═════ DATASET EXTRACT

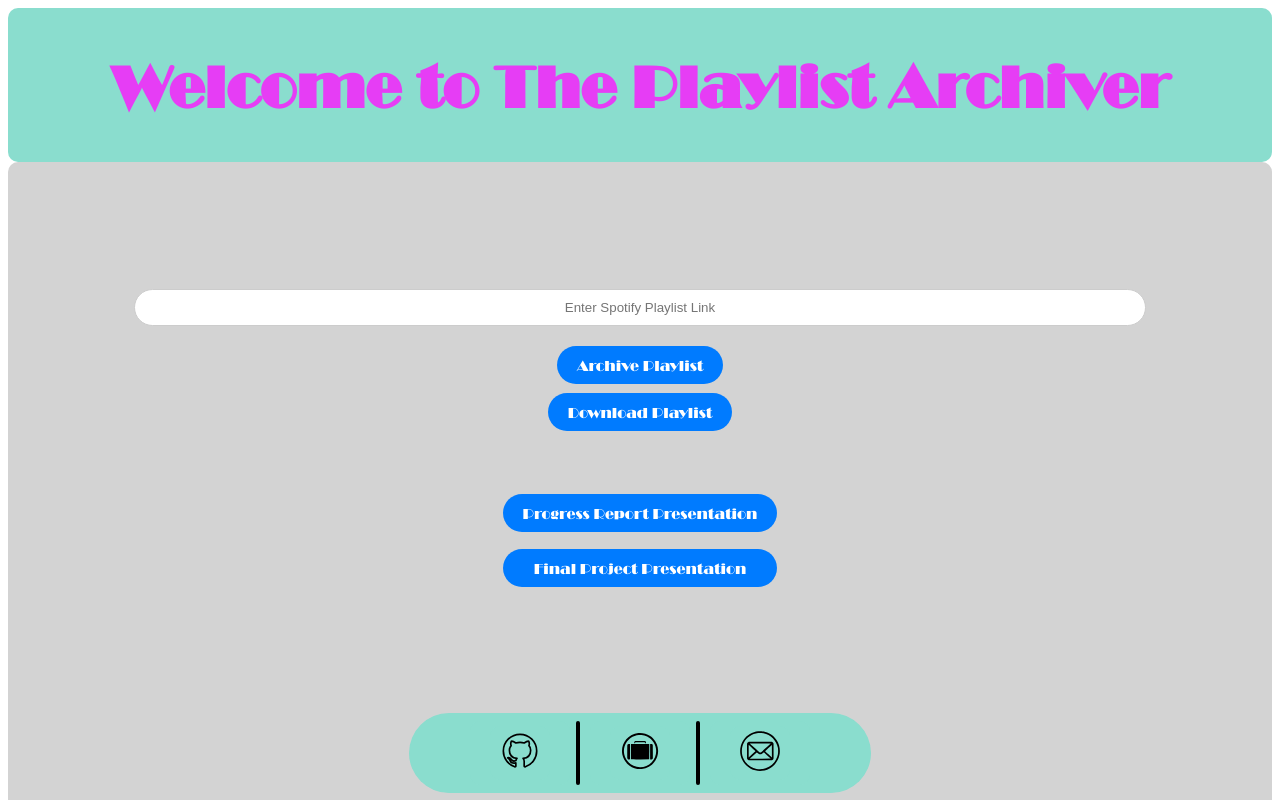
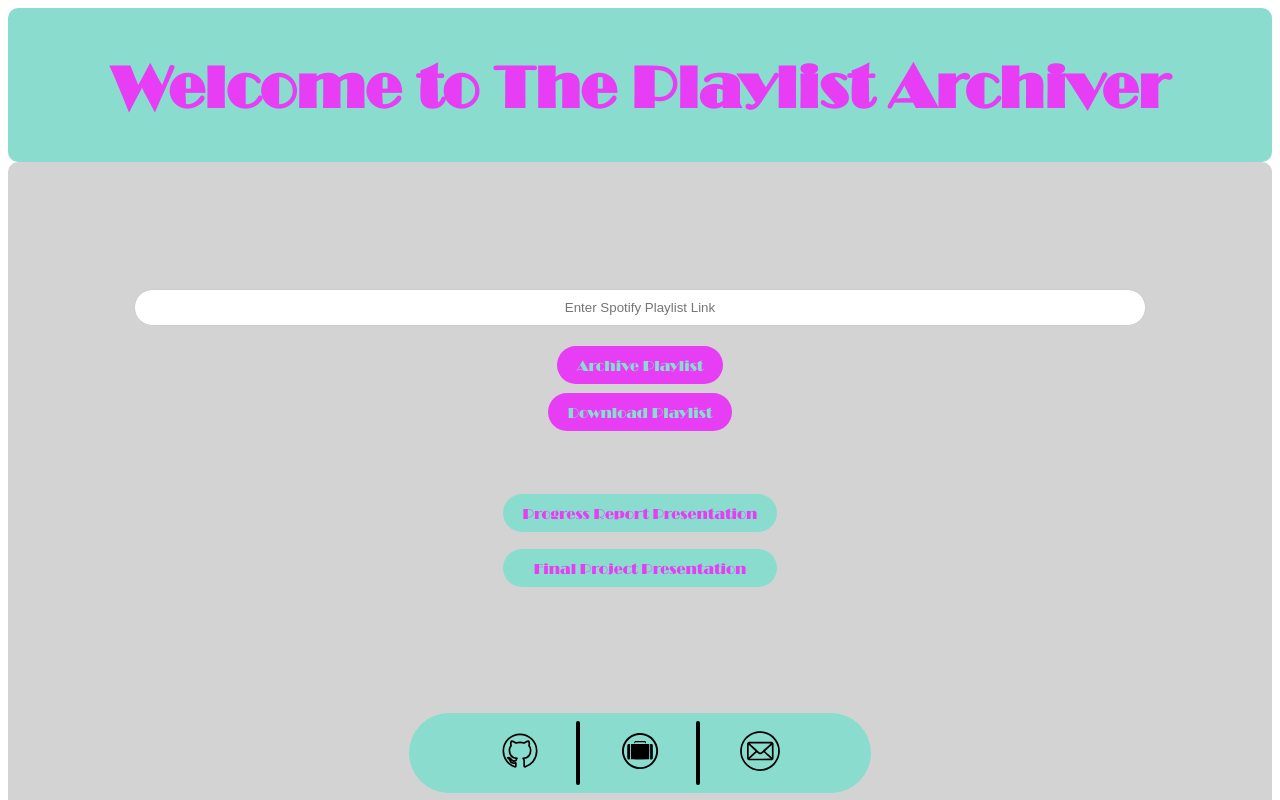
Before and after one commit to tenjotenge/playlist-archiver, a Next.js app: page / in a window 1280 px wide. Shown: the top 800 px of the page. Built offline with nearby package versions, Linux system fonts and the light colour scheme.

Commit message:
full south beach

```diff
--- a/src/components/DownloadButton.module.css
+++ b/src/components/DownloadButton.module.css
@@ -3,8 +3,8 @@
 .download-button {
     padding: 10px 20px;
     margin-top: 5%;
-    background-color: #007bff;
-    color: #fff;
+    background-color: #e63df5;
+    color: #8ADDCE;
     border: none;
     border-radius: 20px;
     cursor: pointer;
--- a/src/components/LinkCollector.module.css
+++ b/src/components/LinkCollector.module.css
@@ -34,8 +34,8 @@
 
   .archive-button {
     padding: 10px 20px;
-    background-color: #007bff;
-    color: #fff;
+    background-color: #e63df5;
+    color: #8ADDCE;
     border: none;
     border-radius: 20px;
     cursor: pointer;
--- a/src/components/PresentationButtons.module.css
+++ b/src/components/PresentationButtons.module.css
@@ -16,8 +16,8 @@
 
   .presentation-button {
     padding: 10px 20px;
-    background-color: #007bff; /* #e63df5 for pink, #007bff for og blue */
-    color: #fff;
+    background-color: #8ADDCE; /* #e63df5 for pink, #007bff for og blue */
+    color: #e63df5;
     border: none;
     border-radius: 20px;
     cursor: pointer;
```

══════════

## WHAT IS NEEDED
Determine which lines above include the word "module", and report those lines in full.

## FINISHED TASK
--- a/src/components/DownloadButton.module.css
+++ b/src/components/DownloadButton.module.css
--- a/src/components/LinkCollector.module.css
+++ b/src/components/LinkCollector.module.css
--- a/src/components/PresentationButtons.module.css
+++ b/src/components/PresentationButtons.module.css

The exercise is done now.